START The data

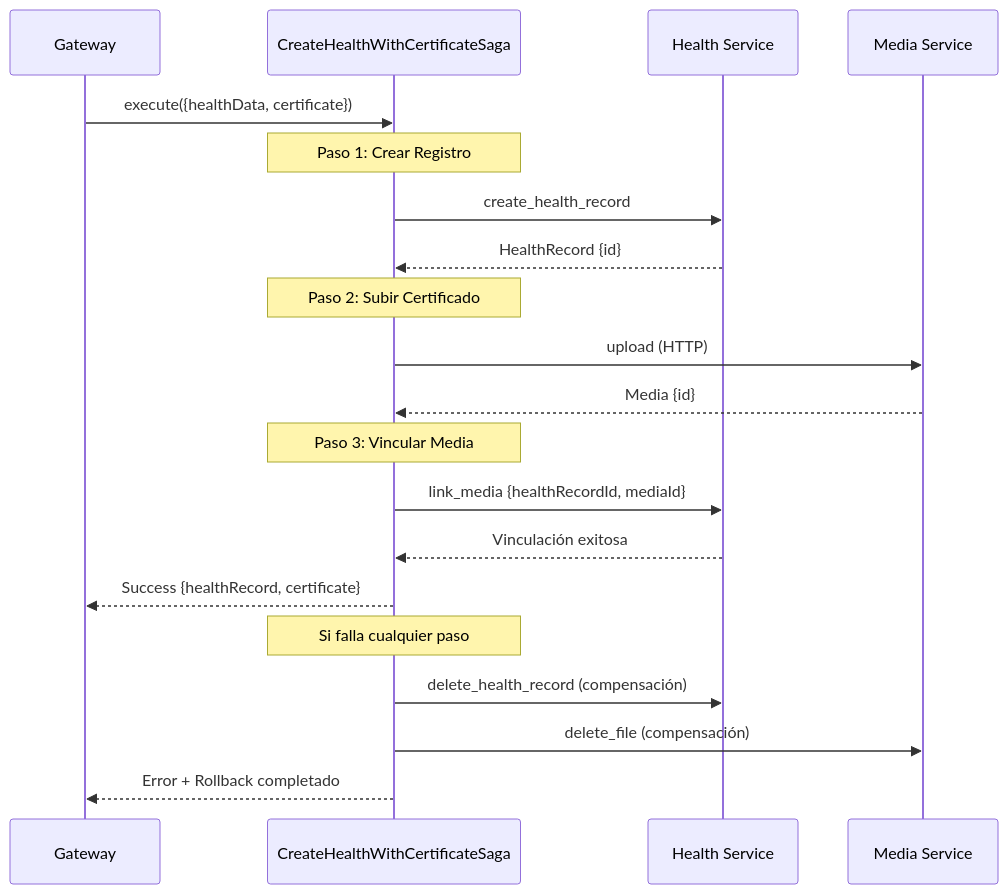
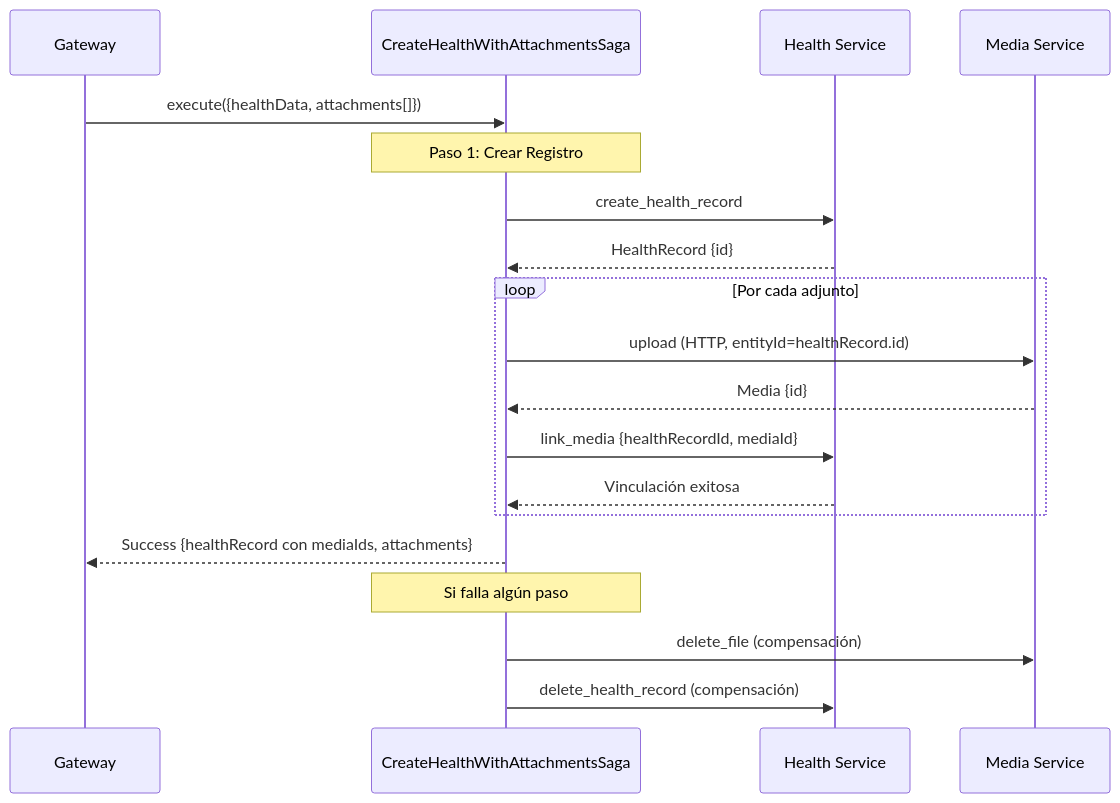
Before and after one commit to Libreta-Sanitaria-Mascotas/gateway: the third of 6 diagrams in README.md, drawn with Mermaid. The commit also changed other lines of this file and 7 other files, not shown here.

````diff
--- a/README.md
+++ b/README.md
@@ -131,28 +130,26 @@
 ```mermaid
 sequenceDiagram
     participant G as Gateway
-    participant Saga as CreateHealthWithCertificateSaga
+    participant Saga as CreateHealthWithAttachmentsSaga
     participant HS as Health Service
     participant MS as Media Service
     
-    G->>Saga: execute({healthData, certificate})
+    G->>Saga: execute({healthData, attachments[]})
     
     Note over Saga: Paso 1: Crear Registro
     Saga->>HS: create_health_record
     HS-->>Saga: HealthRecord {id}
     
-    Note over Saga: Paso 2: Subir Certificado
-    Saga->>MS: upload (HTTP)
-    MS-->>Saga: Media {id}
+    loop Por cada adjunto
+        Saga->>MS: upload (HTTP, entityId=healthRecord.id)
+        MS-->>Saga: Media {id}
+        Saga->>HS: link_media {healthRecordId, mediaId}
+        HS-->>Saga: Vinculación exitosa
+    end
     
-    Note over Saga: Paso 3: Vincular Media
-    Saga->>HS: link_media {healthRecordId, mediaId}
-    HS-->>Saga: Vinculación exitosa
+    Saga-->>G: Success {healthRecord con mediaIds, attachments}
     
-    Saga-->>G: Success {healthRecord, certificate}
-    
-    Note over Saga: Si falla cualquier paso
+    Note over Saga: Si falla algún paso
+    Saga->>MS: delete_file (compensación)
     Saga->>HS: delete_health_record (compensación)
-    Saga->>MS: delete_file (compensación)
-    Saga-->>G: Error + Rollback completado
 ```
````
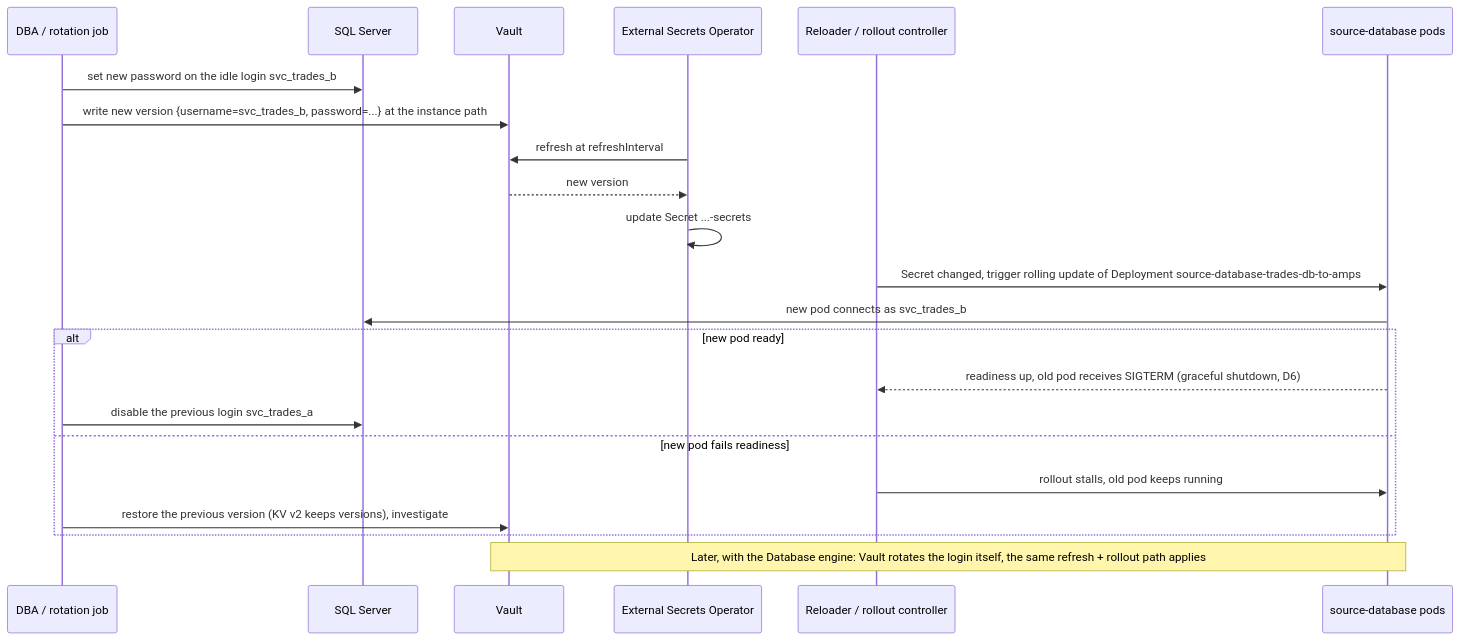
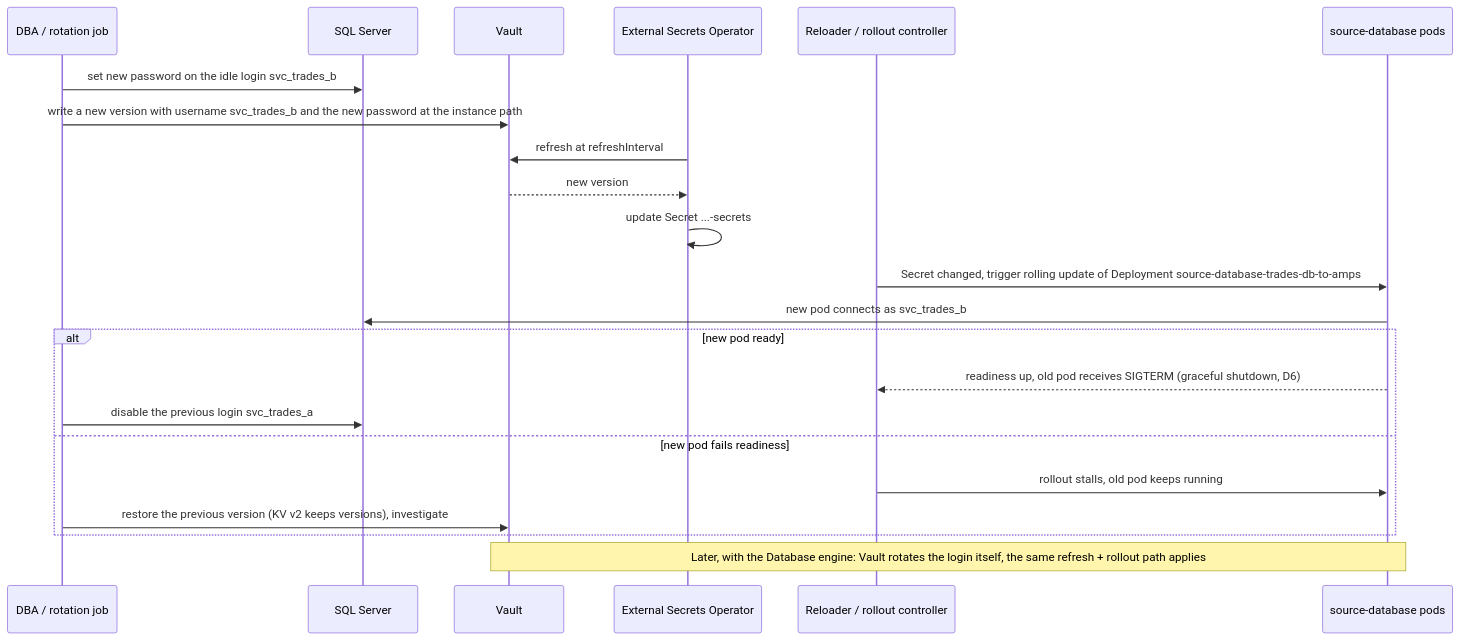
Before and after one commit to crazymatthsu/github-demo: the fourth of 4 diagrams in docs/02-secrets-and-vault.md, drawn with Mermaid. The commit also changed other lines of this file and 37 other files, not shown here.

````diff
--- a/docs/02-secrets-and-vault.md
+++ b/docs/02-secrets-and-vault.md
@@ -365,24 +365,24 @@
 ```mermaid
 sequenceDiagram
   participant D as DBA / rotation job
   participant S as SQL Server
   participant V as Vault
   participant E as External Secrets Operator
   participant R as Reloader / rollout controller
   participant P as source-database pods
   D->>S: set new password on the idle login svc_trades_b
-  D->>V: write new version {username=svc_trades_b, password=...} at the instance path
+  D->>V: write a new version with username svc_trades_b and the new password at the instance path
   E->>V: refresh at refreshInterval
   V-->>E: new version
   E->>E: update Secret ...-secrets
   R->>P: Secret changed, trigger rolling update of Deployment source-database-trades-db-to-amps
   P->>S: new pod connects as svc_trades_b
   alt new pod ready
     P-->>R: readiness up, old pod receives SIGTERM (graceful shutdown, D6)
     D->>S: disable the previous login svc_trades_a
   else new pod fails readiness
     R->>P: rollout stalls, old pod keeps running
     D->>V: restore the previous version (KV v2 keeps versions), investigate
   end
   Note over V,P: Later, with the Database engine: Vault rotates the login itself, the same refresh + rollout path applies
 ```
````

END The data

Task instructions:
Copy the records above precisely, and leave every image out of the copy.

Result of the task:
Before and after one commit to Libreta-Sanitaria-Mascotas/gateway: the third of 6 diagrams in README.md, drawn with Mermaid. The commit also changed other lines of this file and 7 other files, not shown here.

````diff
--- a/README.md
+++ b/README.md
@@ -131,28 +130,26 @@
 ```mermaid
 sequenceDiagram
     participant G as Gateway
-    participant Saga as CreateHealthWithCertificateSaga
+    participant Saga as CreateHealthWithAttachmentsSaga
     participant HS as Health Service
     participant MS as Media Service
     
-    G->>Saga: execute({healthData, certificate})
+    G->>Saga: execute({healthData, attachments[]})
     
     Note over Saga: Paso 1: Crear Registro
     Saga->>HS: create_health_record
     HS-->>Saga: HealthRecord {id}
     
-    Note over Saga: Paso 2: Subir Certificado
-    Saga->>MS: upload (HTTP)
-    MS-->>Saga: Media {id}
+    loop Por cada adjunto
+        Saga->>MS: upload (HTTP, entityId=healthRecord.id)
+        MS-->>Saga: Media {id}
+        Saga->>HS: link_media {healthRecordId, mediaId}
+        HS-->>Saga: Vinculación exitosa
+    end
     
-    Note over Saga: Paso 3: Vincular Media
-    Saga->>HS: link_media {healthRecordId, mediaId}
-    HS-->>Saga: Vinculación exitosa
+    Saga-->>G: Success {healthRecord con mediaIds, attachments}
     
-    Saga-->>G: Success {healthRecord, certificate}
-    
-    Note over Saga: Si falla cualquier paso
+    Note over Saga: Si falla algún paso
+    Saga->>MS: delete_file (compensación)
     Saga->>HS: delete_health_record (compensación)
-    Saga->>MS: delete_file (compensación)
-    Saga-->>G: Error + Rollback completado
 ```
````
Before and after one commit to crazymatthsu/github-demo: the fourth of 4 diagrams in docs/02-secrets-and-vault.md, drawn with Mermaid. The commit also changed other lines of this file and 37 other files, not shown here.

````diff
--- a/docs/02-secrets-and-vault.md
+++ b/docs/02-secrets-and-vault.md
@@ -365,24 +365,24 @@
 ```mermaid
 sequenceDiagram
   participant D as DBA / rotation job
   participant S as SQL Server
   participant V as Vault
   participant E as External Secrets Operator
   participant R as Reloader / rollout controller
   participant P as source-database pods
   D->>S: set new password on the idle login svc_trades_b
-  D->>V: write new version {username=svc_trades_b, password=...} at the instance path
+  D->>V: write a new version with username svc_trades_b and the new password at the instance path
   E->>V: refresh at refreshInterval
   V-->>E: new version
   E->>E: update Secret ...-secrets
   R->>P: Secret changed, trigger rolling update of Deployment source-database-trades-db-to-amps
   P->>S: new pod connects as svc_trades_b
   alt new pod ready
     P-->>R: readiness up, old pod receives SIGTERM (graceful shutdown, D6)
     D->>S: disable the previous login svc_trades_a
   else new pod fails readiness
     R->>P: rollout stalls, old pod keeps running
     D->>V: restore the previous version (KV v2 keeps versions), investigate
   end
   Note over V,P: Later, with the Database engine: Vault rotates the login itself, the same refresh + rollout path applies
 ```
````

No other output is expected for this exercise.